Exercise aim: If a line below includes the string "empty", copy it.

##### Given entries

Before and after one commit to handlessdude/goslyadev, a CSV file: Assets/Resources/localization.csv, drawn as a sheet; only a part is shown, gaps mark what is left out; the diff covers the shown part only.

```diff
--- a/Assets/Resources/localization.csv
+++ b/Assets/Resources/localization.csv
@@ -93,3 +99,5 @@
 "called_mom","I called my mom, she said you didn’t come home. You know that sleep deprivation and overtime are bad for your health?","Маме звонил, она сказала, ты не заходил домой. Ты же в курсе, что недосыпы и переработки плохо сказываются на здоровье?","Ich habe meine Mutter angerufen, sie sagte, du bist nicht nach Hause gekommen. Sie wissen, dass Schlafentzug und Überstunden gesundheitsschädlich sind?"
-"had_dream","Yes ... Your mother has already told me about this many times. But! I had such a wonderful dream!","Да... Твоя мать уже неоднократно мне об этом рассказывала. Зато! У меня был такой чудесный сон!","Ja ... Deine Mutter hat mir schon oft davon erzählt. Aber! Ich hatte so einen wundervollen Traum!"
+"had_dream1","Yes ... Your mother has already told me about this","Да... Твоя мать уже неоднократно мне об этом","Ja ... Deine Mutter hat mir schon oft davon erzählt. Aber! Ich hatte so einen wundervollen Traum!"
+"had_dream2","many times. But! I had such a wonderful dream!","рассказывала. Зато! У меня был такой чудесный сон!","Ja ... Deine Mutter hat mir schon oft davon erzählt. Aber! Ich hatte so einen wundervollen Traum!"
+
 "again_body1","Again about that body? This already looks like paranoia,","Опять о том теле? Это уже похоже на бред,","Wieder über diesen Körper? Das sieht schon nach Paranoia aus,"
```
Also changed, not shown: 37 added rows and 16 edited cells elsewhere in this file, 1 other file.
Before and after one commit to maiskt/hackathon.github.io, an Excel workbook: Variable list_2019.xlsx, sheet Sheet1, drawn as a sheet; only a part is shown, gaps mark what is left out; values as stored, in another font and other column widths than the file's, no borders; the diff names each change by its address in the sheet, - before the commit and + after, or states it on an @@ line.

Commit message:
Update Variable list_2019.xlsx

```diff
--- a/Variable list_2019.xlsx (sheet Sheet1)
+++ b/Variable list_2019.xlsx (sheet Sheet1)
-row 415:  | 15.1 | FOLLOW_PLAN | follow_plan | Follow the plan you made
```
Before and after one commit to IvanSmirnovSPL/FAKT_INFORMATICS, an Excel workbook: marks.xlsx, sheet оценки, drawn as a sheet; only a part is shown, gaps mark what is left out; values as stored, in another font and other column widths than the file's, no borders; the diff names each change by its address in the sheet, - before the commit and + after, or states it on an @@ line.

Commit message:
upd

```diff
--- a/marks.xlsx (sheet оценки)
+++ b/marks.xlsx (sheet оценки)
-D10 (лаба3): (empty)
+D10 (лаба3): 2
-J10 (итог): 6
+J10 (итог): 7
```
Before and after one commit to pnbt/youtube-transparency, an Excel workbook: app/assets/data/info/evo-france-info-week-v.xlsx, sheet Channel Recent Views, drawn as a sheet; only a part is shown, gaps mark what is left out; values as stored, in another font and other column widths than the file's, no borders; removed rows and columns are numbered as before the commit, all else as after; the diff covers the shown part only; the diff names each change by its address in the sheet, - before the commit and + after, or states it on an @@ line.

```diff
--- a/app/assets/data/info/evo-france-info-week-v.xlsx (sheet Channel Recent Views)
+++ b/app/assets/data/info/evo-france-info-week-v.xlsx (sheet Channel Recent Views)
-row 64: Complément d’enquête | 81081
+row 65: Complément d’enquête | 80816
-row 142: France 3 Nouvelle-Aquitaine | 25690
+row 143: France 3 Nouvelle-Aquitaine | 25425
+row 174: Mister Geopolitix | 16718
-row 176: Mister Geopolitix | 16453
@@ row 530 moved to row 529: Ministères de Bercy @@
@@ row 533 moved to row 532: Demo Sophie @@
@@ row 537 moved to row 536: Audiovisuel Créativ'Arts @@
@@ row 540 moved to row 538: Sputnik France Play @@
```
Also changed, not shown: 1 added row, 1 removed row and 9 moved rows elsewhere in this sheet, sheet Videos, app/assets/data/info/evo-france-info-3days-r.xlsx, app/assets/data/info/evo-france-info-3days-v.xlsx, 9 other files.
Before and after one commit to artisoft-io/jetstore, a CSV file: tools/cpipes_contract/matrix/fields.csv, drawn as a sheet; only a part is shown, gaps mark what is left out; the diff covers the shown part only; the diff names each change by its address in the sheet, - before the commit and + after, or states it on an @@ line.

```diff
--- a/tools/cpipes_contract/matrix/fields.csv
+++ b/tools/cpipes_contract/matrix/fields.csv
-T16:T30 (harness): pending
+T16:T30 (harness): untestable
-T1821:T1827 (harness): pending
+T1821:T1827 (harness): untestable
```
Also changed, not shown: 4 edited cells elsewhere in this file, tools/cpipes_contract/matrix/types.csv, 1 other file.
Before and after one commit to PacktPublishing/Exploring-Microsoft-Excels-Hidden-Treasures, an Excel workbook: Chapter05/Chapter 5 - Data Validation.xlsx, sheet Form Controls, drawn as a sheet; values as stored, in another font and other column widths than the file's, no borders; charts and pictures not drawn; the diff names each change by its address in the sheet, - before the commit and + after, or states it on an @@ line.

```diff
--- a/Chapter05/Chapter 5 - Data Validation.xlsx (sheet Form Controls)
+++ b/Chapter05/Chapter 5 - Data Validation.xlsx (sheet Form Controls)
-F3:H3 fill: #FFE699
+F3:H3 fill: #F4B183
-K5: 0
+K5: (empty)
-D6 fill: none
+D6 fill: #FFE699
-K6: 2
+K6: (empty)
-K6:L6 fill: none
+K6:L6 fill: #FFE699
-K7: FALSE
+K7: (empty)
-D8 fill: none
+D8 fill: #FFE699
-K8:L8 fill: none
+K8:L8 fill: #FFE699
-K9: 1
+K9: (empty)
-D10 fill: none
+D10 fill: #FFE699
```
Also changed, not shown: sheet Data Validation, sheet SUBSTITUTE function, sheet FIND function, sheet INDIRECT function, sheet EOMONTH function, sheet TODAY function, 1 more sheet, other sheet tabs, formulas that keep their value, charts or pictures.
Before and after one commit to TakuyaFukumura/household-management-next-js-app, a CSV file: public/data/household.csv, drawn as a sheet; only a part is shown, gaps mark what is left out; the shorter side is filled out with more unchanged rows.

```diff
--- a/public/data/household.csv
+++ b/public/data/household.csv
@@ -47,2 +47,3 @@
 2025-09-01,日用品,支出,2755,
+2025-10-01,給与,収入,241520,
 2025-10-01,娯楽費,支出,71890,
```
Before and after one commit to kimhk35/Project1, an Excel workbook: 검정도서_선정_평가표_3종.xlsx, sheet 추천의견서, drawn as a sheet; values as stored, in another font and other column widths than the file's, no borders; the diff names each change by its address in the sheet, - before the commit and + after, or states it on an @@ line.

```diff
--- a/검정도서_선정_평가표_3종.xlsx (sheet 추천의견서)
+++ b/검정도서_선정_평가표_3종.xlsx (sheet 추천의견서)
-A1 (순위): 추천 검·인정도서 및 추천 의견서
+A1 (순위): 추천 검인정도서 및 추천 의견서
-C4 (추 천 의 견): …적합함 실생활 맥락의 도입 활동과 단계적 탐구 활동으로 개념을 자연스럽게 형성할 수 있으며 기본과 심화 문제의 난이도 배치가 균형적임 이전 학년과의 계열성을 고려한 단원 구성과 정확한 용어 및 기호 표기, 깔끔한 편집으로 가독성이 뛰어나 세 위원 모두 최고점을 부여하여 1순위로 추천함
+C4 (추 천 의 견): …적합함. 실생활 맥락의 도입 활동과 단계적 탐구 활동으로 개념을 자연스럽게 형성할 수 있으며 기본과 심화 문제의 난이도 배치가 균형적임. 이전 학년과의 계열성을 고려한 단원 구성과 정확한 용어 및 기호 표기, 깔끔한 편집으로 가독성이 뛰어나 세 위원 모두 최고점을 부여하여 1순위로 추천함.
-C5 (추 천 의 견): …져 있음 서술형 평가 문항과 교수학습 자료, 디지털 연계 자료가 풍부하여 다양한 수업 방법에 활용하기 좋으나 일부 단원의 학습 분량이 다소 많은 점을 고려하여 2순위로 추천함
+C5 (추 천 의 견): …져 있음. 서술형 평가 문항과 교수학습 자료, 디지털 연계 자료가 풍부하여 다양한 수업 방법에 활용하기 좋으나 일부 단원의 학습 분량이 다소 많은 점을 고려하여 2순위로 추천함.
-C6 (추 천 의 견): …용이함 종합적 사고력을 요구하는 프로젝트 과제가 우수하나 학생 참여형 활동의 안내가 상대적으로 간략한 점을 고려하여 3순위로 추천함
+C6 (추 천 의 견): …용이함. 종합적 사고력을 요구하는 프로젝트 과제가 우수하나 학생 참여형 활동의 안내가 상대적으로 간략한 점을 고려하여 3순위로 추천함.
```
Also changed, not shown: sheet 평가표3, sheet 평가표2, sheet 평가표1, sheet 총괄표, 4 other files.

##########

Task result:
-D10 (лаба3): (empty)
+K5: (empty)
+K6: (empty)
+K7: (empty)
+K9: (empty)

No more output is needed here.